Revisiting My First Nixie Clock

This is a bit of a retrospective on things I’ve learned since I built my first nixie clock back in 2007. Its been suffering from what looked like cathode poisoning for a while, so I discontinued its use and decided to upgrade it.

First let’s look at the specs. It’s built using point-to-point wiring on two stacked boards. The top board consists of 6 Russian IN-14 nixie tubes. These are driven by 6 Russian KM155ID1 equivalents to the 74141 nixie decoder/driver, driven in turn by 3 74HC595 latching shift registers. The top board also includes six LEDs that provide blue uplighting of the nixie tubes.

The lower board contains a 5V linear regulator (a 7805), a high voltage power supply built around an NE555, a Picaxe 18X MCU, a DS1307 real time clock, some switches and a MOSFET to drive the LEDs with a PWM signal.

The feature set is limited:

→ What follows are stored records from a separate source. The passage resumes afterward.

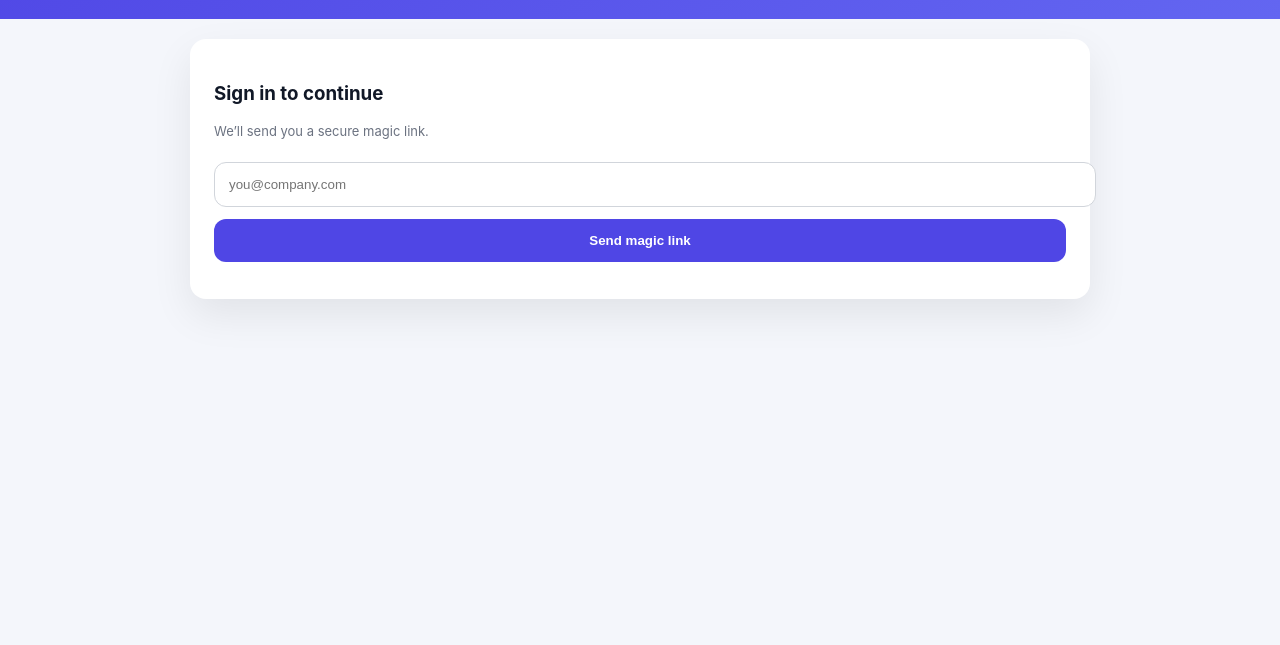
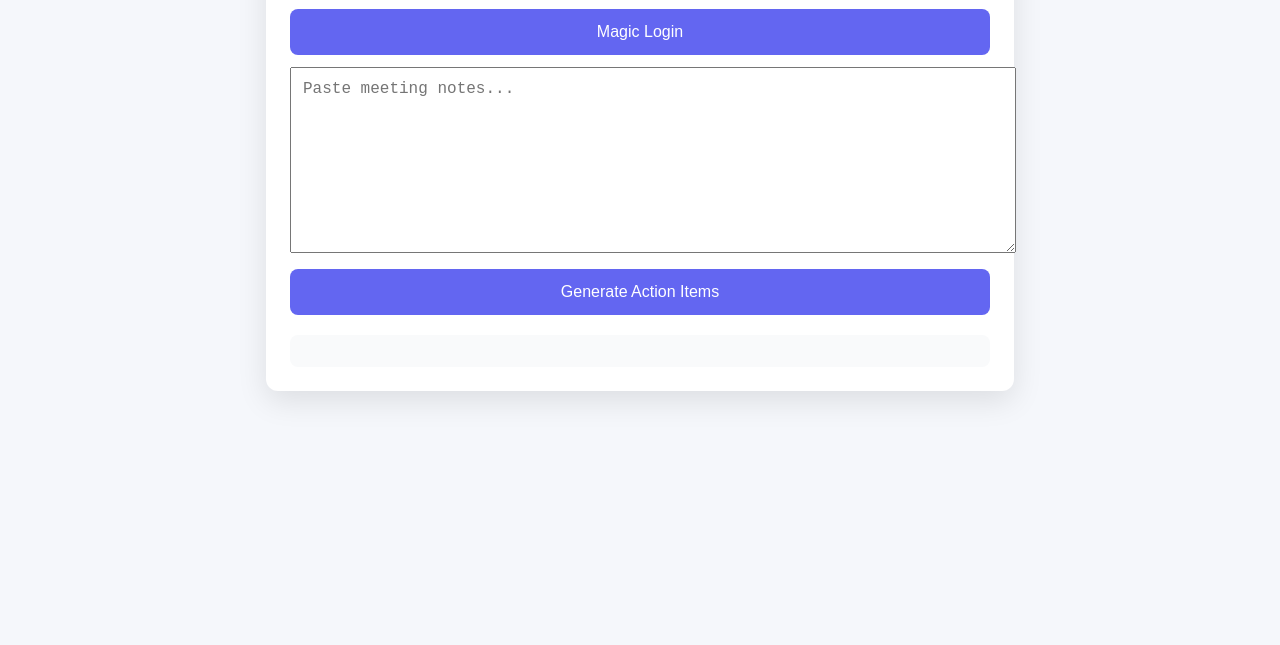
Before and after one commit to nallashravan93-arch/doaftermeet, a plain HTML site: page index.html in a window 1280 px wide. Shown: the part 155-800 px from the top of the page. Drawn offline with nearby package versions, Linux system fonts and the light colour scheme.

Commit message:
Update index.html

```diff
--- a/index.html
+++ b/index.html
@@ -3,168 +3,102 @@
 <head>
   <meta charset="UTF-8" />
   <title>DoAfterMeet</title>
-<meta name="viewport" content="width=device-width, initial-scale=1.0" />
+  <meta name="viewport" content="width=device-width, initial-scale=1" />
 
-<link rel="manifest" href="/manifest.json">
-<meta name="theme-color" content="#4f46e5">
-
-<script src="https://unpkg.com/@supabase/supabase-js@2"></script>
+  <script src="https://cdn.jsdelivr.net/npm/@supabase/supabase-js@2"></script>
 
   <style>
     body {
+      font-family: Inter, sans-serif;
+      background: #f5f7fb;
       margin: 0;
-  font-family: -apple-system, BlinkMacSystemFont, "Segoe UI", Roboto, Arial;
-  background: #f4f6fb;
-  color: #111827;
+      padding: 24px;
     }
-
-header {
-  background: linear-gradient(135deg, #4f46e5, #6366f1);
-  color: white;
-  padding: 28px;
-  text-align: center;
-}
-
-.container {
-  max-width: 900px;
+    .app {
+      max-width: 700px;
       margin: auto;
-  padding: 20px;
-}
-
-.card {
       background: white;
       padding: 24px;
-  border-radius: 16px;
-  box-shadow: 0 16px 40px rgba(0,0,0,0.08);
-  margin-bottom: 24px;
+      border-radius: 12px;
+      box-shadow: 0 10px 30px rgba(0,0,0,.1);
     }
-
-input, textarea {
+    h1 { text-align: center; }
+    textarea {
       width: 100%;
-  padding: 14px;
-  border-radius: 12px;
-  border: 1px solid #d1d5db;
-  margin-top: 10px;
+      height: 160px;
+      padding: 12px;
+      margin-top: 12px;
+      font-size: 16px;
     }
-
     button {
       width: 100%;
       padding: 14px;
-  border-radius: 12px;
+      margin-top: 12px;
+      font-size: 16px;
+      background: #6366f1;
+      color: white;
       border: none;
-  margin-top: 12px;
-  font-weight: 600;
+      border-radius: 8px;
       cursor: pointer;
     }
-
-.primary { background: #4f46e5; color: white; }
-.secondary { background: #10b981; color: white; }
-
-.result {
+    button.secondary {
+      background: #10b981;
+    }
+    .output {
+      margin-top: 20px;
       background: #f9fafb;
-  padding: 18px;
-  border-radius: 14px;
+      padding: 16px;
+      border-radius: 8px;
       white-space: pre-line;
-  margin-top: 14px;
-}
-
-.small {
-  font-size: 13px;
-  color: #6b7280;
     }
   </style>
 </head>
 
 <body>
+<div class="app">
+  <h1>DoAfterMeet</h1>
 
-<header>
-  <h1>DoAfterMeet</h1>
-  <p>Never leave a meeting wondering “what next”</p>
-</header>
+  <input id="email" placeholder="Enter email to login" />
+  <button onclick="login()">Magic Login</button>
 
-<div class="container">
+  <textarea id="notes" placeholder="Paste meeting notes..."></textarea>
 
-  <!-- LOGIN -->
-  <div class="card" id="loginCard">
-    <h3>Sign in to continue</h3>
-    <p class="small">We’ll send you a secure magic link.</p>
-    <input id="emailInput" type="email" placeholder="you@company.com" />
-    <button class="primary" onclick="login()">Send magic link</button>
-    <p class="small" id="loginStatus"></p>
-  </div>
+  <button onclick="generate()">Generate Action Items</button>
 
-  <!-- APP -->
-  <div class="card" id="appCard" style="display:none;">
-    <p>👋 Logged in as <strong id="userEmail"></strong></p>
-
-    <textarea id="notes" placeholder="Paste meeting notes here..."></textarea>
-    <button class="primary" onclick="generate()">Generate Action Items</button>
-
-    <div class="result" id="result"></div>
-
-    <button class="secondary" onclick="logout()">Logout</button>
-  </div>
-
+  <div id="output" class="output"></div>
 </div>
 
 <script>
-/* ================= SUPABASE CONFIG ================= */
-const SUPABASE_URL = "https://vkoyrewmaurbsxxvyhuf.supabase.co";
-const SUPABASE_ANON_KEY = "eyJhbGciOiJIUzI1NiIsInR5cCI6IkpXVCJ9.eyJpc3MiOiJzdXBhYmFzZSIsInJlZiI6InZrb3lyZXdtYXVyYnN4eHZ5aHVmIiwicm9sZSI6ImFub24iLCJpYXQiOjE3Njg5NzM2OTAsImV4cCI6MjA4NDU0OTY5MH0.UpvMq4KN1XZgNeJUAK1pn1q2TnXDSkyRI6bMbwjgNG8";
-
-const supabase = supabasejs.createClient(SUPABASE_URL, SUPABASE_ANON_KEY);
-/* ================================================== */
+  const supabase = window.supabase.createClient(
+    "YOUR_SUPABASE_URL",
+    "YOUR_SUPABASE_ANON_KEY"
+  );
 
   async function login() {
-  const email = document.getElementById("emailInput").value;
-  const status = document.getElementById("loginStatus");
+    const email = document.getElementById("email").value;
+    await supabase.auth.signInWithOtp({ email });
+    alert("Check your email for login link");
+  }
 
-  if (!email) {
-    status.innerText = "Please enter your email.";
+  async function generate() {
+    const { data: { session } } = await supabase.auth.getSession();
+    if (!session) {
+      alert("Please login first");
       return;
     }
 
-  status.innerText = "Sending magic link…";
-
-  const { error } = await supabase.auth.signInWithOtp({ email });
-
-  if (error) {
-    status.innerText = "Error sending email.";
-  } else {
-    status.innerText = "Check your email for the login link.";
-  }
-}
-
-async function logout() {
-  await supabase.auth.signOut();
-  location.reload();
-}
-
-async function generate() {
-  const notes = document.getElementById("notes").value;
-  if (!notes) return;
-
-  const result = document.getElementById("result");
-  result.innerText = "Analyzing…";
+    const transcript = document.getElementById("notes").value;
+    document.getElementById("output").innerText = "Analyzing...";
 
     const res = await fetch("/api/analyze", {
       method: "POST",
       headers: { "Content-Type": "application/json" },
-    body: JSON.stringify({ text: notes })
+      body: JSON.stringify({ transcript })
     });
 
     const data = await res.json();
-  result.innerText = data.result || "AI failed";
+    document.getElementById("output").innerText = data.formatted;
   }
-
-supabase.auth.onAuthStateChange((event, session) => {
-  if (session?.user) {
-    document.getElementById("loginCard").style.display = "none";
-    document.getElementById("appCard").style.display = "block";
-    document.getElementById("userEmail").innerText = session.user.email;
-  }
-});
 </script>
-
 </body>
 </html>
```
Lines whose indentation alone changed are shown as unchanged.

  • time display
  • time setting using buttons; one for hours and one for minutes. (These were added later; for the first couple of years the time had to be set by updating the firmware - poor form, I know!)
  • battery backup of the time
  • 5 levels + off of diming on the blue LEDs. (As a bonus, sometimes the dimming would go crazy for reasons never determined. Bad software or switch debouncing logic no doubt)

In Retrospect

The top board is actually still entirely usable - the combination of the KM155ID1 and the 74HC595 is very practical and reliable. My original choice of 33K anode resistors was off the mark. I’ve paralleled some 39K resistors to reduce the anode resistance to 18K. This provides about 2mA (measured) of current per tube at 170V. This is a tad below the IN-14’s maximum rated current of 2.5mA but should be high enough to prevent cathode poisoning. If I start seeing signs of poisoning, I can always up the anode voltage to 180V to bring the current up a bit. The blue LEDs are all well and good, but they are such a cliche of modern electronics that I prefer not to use them these days.

The bottom board is more problematic and I’ve decided to retire it:

  • Being a linear regulator, the 7805 gets quite hot dropping the 12V from the plug pack. It turns out that the KM155ID1 chips are quite power hungry (like all TTL chips, I guess), placing a reasonable load on the regulator.
  • The NE555 high voltage power supply, based on a common circuit, starts to droop at even modest currents. It simply is not up to supplying 6 x 2mA = 12mA to the nixies. This may well be due to the inductor, diode, MOSFET, output capacitor and layout used in my implementation, however with an NE555 at its core this boost regulator was never going to be a stellar performer. (Don’t get me wrong, I’m in awe of the 555’s versatility; it just ain’t gonna beat a purpose designed boost regulator chip).

  • The RTC uses a standard tuning fork crystal and these things gain or loose time too quickly for my liking. I prefer a temperature compensated crystal oscillator (TXCO) or even a GPS module in my clocks these days. (The battery, however, is still going strong).
  • The Picaxe 18X is a good chip, but its lack of proper interrupts made it hard to implement good switch debouncing. I tried using a D flip flop to capture a button press event and then allow the Picaxe to reset it after it had detected the event. This seemed like a good solution, but it didn’t occur to me that I would need to debounce the switch inputs into the D flip flops using something like a 74C14 monostable. After that realisation I dumped the idea of a hardware debounce arrangement and implemented a primitive software debounce. (The quest for proper interrupts lead me to start learning about and using AVR microcontrollers.)

The Revamp

Apart from paralleling the anode resistors, the revamp consisted of swapping out the bottom board. The new board has these main components:

  • a 5V buck regulator based around an MC34063 for better efficiency than a linear regulator.
  • a high voltage boost regulator also based around an MC34063 that provides considerably higher output current while maintaining the set voltage (typically 170V).
  • a DS3231 RTC with inbuilt TXCO and provision to connect an EM406 GPS module.
  • an IR receiver module so that clock functions and time can be set by remote control.
  • an ATMEGA88 AVR.
  • surface mount construction to make it extremely compact. (Makes for quite a contrast with the point-to-point wiring of the top board).

The feature set is a work in progress, but so far includes:

  • time display
  • time setting by remote control
  • “lamp test” - cycling all digits at various speeds
  • count up timer
  • received RC5 IR code display